+++ EXTRACTED RECORDS

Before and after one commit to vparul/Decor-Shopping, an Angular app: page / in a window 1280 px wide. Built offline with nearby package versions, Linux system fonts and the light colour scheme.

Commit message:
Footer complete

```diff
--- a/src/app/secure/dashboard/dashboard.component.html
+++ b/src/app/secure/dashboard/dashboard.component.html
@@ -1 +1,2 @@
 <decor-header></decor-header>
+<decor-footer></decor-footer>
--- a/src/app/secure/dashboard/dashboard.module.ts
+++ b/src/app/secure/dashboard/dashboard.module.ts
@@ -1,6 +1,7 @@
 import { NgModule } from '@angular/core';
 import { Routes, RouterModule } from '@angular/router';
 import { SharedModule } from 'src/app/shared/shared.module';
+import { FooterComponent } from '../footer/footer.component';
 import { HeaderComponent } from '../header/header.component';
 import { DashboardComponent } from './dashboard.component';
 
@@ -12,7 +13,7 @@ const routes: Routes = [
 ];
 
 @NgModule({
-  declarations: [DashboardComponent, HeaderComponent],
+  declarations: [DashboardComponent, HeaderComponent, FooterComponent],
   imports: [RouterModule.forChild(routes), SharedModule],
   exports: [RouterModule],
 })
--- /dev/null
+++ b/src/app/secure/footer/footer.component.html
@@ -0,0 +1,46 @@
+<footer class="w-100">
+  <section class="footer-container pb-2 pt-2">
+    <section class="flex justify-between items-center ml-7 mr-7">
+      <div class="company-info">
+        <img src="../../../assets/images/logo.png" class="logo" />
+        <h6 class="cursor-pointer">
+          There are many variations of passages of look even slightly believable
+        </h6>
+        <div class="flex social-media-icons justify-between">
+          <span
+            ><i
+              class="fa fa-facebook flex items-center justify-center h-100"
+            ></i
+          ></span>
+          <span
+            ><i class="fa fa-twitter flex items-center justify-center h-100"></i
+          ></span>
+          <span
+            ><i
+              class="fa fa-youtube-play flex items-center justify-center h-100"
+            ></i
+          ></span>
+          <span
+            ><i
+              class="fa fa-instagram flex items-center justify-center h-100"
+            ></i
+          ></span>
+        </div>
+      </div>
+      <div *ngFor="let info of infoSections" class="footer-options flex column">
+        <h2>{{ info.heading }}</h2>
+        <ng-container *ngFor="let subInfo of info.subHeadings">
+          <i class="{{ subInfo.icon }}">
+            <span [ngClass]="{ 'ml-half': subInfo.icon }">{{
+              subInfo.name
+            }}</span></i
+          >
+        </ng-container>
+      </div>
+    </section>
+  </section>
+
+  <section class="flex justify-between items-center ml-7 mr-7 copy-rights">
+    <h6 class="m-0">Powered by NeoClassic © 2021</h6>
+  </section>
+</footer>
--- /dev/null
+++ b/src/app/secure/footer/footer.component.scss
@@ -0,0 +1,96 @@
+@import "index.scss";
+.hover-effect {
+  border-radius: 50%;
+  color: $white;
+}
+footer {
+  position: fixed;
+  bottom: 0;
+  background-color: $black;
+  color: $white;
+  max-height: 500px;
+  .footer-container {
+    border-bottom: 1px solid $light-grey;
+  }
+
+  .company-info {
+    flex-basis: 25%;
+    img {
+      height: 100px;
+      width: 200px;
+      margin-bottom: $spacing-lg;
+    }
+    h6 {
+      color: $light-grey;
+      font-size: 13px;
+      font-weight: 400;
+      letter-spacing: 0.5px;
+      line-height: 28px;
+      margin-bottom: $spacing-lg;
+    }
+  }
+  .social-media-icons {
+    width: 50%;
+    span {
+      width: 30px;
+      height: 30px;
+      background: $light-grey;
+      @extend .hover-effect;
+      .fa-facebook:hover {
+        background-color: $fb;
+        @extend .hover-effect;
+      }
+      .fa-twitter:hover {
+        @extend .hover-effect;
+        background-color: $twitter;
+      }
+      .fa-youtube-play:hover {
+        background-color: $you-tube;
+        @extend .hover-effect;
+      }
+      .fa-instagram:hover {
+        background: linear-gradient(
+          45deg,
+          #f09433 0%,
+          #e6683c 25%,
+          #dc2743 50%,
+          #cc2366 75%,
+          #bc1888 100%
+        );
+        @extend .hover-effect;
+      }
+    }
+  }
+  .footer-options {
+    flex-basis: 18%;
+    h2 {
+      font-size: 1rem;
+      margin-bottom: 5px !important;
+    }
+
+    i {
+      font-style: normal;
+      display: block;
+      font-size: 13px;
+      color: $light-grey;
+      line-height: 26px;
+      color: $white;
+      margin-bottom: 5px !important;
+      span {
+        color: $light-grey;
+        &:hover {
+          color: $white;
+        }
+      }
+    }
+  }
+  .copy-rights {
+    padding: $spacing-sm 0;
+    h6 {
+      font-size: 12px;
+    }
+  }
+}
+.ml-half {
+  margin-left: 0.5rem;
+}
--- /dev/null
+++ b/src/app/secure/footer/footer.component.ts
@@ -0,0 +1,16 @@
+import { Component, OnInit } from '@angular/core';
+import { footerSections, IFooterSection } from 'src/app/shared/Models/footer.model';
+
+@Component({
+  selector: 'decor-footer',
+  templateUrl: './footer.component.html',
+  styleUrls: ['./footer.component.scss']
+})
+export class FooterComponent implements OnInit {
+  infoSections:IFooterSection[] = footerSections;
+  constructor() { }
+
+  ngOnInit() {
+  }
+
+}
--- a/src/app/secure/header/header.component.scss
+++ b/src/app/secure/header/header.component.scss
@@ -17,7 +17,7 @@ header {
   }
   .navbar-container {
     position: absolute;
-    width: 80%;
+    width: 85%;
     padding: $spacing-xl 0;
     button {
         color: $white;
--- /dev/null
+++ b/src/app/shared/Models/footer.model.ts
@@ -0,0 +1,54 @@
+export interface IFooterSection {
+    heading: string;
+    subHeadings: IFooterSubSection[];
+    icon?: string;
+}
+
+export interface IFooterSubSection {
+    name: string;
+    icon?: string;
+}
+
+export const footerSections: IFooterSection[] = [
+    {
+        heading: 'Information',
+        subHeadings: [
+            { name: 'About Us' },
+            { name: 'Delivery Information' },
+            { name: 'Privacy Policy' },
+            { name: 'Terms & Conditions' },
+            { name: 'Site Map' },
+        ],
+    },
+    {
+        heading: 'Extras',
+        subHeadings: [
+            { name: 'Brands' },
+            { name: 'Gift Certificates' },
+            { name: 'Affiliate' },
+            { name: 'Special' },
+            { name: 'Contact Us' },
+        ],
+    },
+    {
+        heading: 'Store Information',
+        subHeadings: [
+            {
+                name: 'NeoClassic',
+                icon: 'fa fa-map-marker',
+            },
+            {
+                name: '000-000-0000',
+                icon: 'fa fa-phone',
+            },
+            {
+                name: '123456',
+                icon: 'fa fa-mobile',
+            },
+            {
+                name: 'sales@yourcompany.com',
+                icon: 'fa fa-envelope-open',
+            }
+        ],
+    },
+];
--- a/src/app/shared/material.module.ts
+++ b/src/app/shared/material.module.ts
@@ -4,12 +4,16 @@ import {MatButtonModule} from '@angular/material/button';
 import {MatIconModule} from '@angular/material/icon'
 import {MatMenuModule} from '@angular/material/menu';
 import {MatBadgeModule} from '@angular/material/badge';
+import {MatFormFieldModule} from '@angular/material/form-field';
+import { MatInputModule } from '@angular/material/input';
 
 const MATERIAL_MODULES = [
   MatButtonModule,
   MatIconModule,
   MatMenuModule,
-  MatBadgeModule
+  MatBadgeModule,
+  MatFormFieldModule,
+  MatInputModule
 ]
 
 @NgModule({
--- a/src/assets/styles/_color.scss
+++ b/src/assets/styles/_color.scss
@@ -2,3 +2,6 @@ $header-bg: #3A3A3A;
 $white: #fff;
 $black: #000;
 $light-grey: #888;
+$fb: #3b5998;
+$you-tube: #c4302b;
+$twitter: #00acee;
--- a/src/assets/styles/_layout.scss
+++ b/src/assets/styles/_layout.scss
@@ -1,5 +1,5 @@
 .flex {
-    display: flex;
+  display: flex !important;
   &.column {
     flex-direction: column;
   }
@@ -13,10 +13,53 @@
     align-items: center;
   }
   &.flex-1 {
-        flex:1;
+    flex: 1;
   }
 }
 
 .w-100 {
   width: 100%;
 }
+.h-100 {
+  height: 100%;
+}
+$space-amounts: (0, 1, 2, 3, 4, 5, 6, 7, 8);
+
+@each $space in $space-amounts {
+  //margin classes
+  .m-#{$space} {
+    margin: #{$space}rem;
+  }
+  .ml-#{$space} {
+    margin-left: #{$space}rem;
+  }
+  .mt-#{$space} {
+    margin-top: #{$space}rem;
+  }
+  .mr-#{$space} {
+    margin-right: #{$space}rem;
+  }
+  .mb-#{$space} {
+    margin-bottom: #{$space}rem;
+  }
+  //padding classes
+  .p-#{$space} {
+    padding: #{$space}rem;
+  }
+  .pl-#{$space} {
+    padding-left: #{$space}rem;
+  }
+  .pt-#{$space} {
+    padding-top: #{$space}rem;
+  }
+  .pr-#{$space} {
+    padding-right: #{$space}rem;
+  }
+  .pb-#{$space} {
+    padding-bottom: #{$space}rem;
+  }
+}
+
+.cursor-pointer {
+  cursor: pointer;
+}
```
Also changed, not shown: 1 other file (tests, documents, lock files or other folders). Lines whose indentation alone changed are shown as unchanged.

++++++

→ WHAT YOU WILL DO
Which lines hold the string "hover"? Copy all of them from the data above.

→ REPLY TO THE EXERCISE
+.hover-effect {
+      @extend .hover-effect;
+      .fa-facebook:hover {
+        @extend .hover-effect;
+      .fa-twitter:hover {
+        @extend .hover-effect;
+      .fa-youtube-play:hover {
+        @extend .hover-effect;
+      .fa-instagram:hover {
+        @extend .hover-effect;
+        &:hover {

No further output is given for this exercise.